Who Pays Car Accident Compensation In Arkansas?
Our law firm breaks down the claims process
A single car accident can have massive implications for your life. You may have sky-high medical bills and be unable to work for weeks, months or even years. The impact on your family can be huge, and you need full and fair financial compensation to move forward.
Getting compensation for a car accident in Arkansas can be difficult. That’s why the car accident lawyers at McDaniel Law Firm, PLC have prepared this brief overview of your options to obtain compensation for your injuries.
Understanding Arkansas’ “fault” insurance laws
Like most states, Arkansas is a “fault” insurance state. That means that you are free to pursue legal action against the party at fault for an auto accident in order to get compensation for your injuries. However, Arkansas law also provides for optional “no fault” coverage that could allow you to offset some of your damages through your own insurance carrier.
If you are involved in a car accident in Arkansas, you generally have three options to pursue compensation:
- File a claim with the at-fault driver’s insurance carrier – this is called a “third-party” claim.
- File a claim with your own insurance carrier – this is a “first-party” claim. You may have coverage for some of your medical expenses, lost earnings, and death benefits.
- File a lawsuit in civil court against the at-fault driver. The driver’s insurance company will represent their client’s interests in this situation.
First-party benefits from your insurance carrier
In Arkansas, you are only legally required to carry liability coverage, which pays for injury to someone else in a car accident you cause. However, there are several optional types of coverage that may be included in your insurance policy which would enable you to receive some compensation through your own insurance carrier.
- Collision coverage pays for damage to your vehicle in an accident. You can claim collision coverage regardless of fault, but you may be responsible for paying a deductible, especially if you were at fault for the accident.
- Personal injury protection (PIP) pays for your injuries in an accident on a “no-fault” basis. There are several types of PIP available in Arkansas:
- Medical payments coverage (MedPay) covers injury-related medical expenses, such as hospital bills and prescription medications, up to a certain amount;
- Lost wages coverage helps with wages you may lose while recovering from your injuries;
- Death benefits coverage pays for funeral expenses and other death-related costs up to a certain amount if you are involved in a fatal accident.
Your PIP benefits, if you choose to purchase them, follow you around, which means you are covered even if you are injured while riding in someone else’s car. Children are usually covered under the policy of the parent or parents they reside with, even if they are injured while riding with a friend or other relative.
Claiming compensation from the at-fault driver
Because Arkansas is a “fault” insurance state, your primary means of getting compensation for your accident is to take action against the at-fault driver. In Arkansas, all motorists are required to carry liability coverage with at least the following minimum limits:

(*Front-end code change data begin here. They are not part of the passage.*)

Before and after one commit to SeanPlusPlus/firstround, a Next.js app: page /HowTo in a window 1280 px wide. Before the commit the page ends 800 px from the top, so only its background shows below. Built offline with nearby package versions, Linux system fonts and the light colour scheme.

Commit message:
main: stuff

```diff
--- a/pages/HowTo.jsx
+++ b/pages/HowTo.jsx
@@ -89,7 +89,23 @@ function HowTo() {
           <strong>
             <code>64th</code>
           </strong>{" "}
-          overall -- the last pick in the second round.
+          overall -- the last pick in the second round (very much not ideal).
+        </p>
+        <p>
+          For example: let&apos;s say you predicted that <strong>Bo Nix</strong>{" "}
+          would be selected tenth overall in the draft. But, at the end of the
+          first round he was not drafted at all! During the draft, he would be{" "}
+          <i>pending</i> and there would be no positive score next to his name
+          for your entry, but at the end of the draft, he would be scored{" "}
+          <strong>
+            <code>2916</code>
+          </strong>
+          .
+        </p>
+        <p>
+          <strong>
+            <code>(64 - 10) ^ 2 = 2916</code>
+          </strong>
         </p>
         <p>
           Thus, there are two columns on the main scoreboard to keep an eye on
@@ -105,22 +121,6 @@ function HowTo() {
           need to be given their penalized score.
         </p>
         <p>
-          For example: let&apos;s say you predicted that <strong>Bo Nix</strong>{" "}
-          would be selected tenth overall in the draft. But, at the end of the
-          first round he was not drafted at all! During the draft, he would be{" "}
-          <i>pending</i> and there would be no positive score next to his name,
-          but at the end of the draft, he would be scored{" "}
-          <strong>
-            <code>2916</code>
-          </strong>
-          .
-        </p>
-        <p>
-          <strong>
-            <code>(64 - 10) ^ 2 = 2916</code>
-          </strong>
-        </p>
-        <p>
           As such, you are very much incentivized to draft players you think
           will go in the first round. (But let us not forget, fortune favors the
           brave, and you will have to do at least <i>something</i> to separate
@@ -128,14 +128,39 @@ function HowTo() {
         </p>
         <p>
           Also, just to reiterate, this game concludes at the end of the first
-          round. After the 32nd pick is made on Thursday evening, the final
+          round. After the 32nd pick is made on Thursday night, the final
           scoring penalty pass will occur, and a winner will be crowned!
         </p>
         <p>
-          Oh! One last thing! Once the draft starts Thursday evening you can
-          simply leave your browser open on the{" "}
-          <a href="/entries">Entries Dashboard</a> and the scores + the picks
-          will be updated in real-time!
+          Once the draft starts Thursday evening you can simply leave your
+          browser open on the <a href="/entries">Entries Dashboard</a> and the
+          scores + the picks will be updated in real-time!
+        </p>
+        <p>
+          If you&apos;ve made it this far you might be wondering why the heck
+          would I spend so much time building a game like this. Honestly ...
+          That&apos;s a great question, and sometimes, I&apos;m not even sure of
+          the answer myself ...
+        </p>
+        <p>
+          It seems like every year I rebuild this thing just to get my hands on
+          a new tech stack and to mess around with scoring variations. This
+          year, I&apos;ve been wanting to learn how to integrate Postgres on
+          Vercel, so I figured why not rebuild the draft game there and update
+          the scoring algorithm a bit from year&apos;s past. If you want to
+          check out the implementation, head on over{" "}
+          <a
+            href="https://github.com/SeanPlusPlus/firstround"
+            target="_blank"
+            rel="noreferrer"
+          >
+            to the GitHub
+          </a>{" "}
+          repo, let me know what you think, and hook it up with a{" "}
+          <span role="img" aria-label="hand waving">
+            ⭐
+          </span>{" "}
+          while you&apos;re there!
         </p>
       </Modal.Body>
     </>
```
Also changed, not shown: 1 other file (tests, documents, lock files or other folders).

- $25,000 for bodily injury to any single person in a single accident.
- $50,000 in total for bodily injuries inflicted to multiple people in one accident.
- $25,000 for property damage (such as damage to a vehicle) inflicted in one accident.
Many motorists choose to purchase additional insurance coverage, as the cost of a single accident often exceeds those minimum limits. The at-fault driver can be held directly liable for anything above and beyond the policy limit.
In Arkansas, you have up to three years from the date of the accident to take legal action against the at-fault driver. Time is critical and failure to act may waive your rights.
What if the other driver doesn’t have (enough) insurance: Uninsured/Underinsured motorist insurance
While Arkansas requires all motorists to carry liability insurance, some drivers choose to break the law and drive without insurance. In other cases, the at-fault driver has insurance, but not nearly enough to pay all the compensation you need. Or you might be injured in an accident with a hit-and-run driver who is never found.
If you have uninsured or underinsured motorist coverage, you may be able to claim the compensation you need from your own insurance company. This is an optional type of coverage in Arkansas which we strongly recommend. Otherwise, your only option may be to try to recover compensation from the at-fault driver’s assets, and that’s only an option at all if the at-fault driver has significant assets to recover, which most uninsured drivers do not.
Getting full and fair compensation after a car accident in Arkansas is rarely easy. That’s why we strongly encourage you to contact us as soon as possible. We can review your insurance policy, investigate the circumstances surrounding your accident and help you pursue all possible options to get the compensation you deserve. Call today for a free consultation.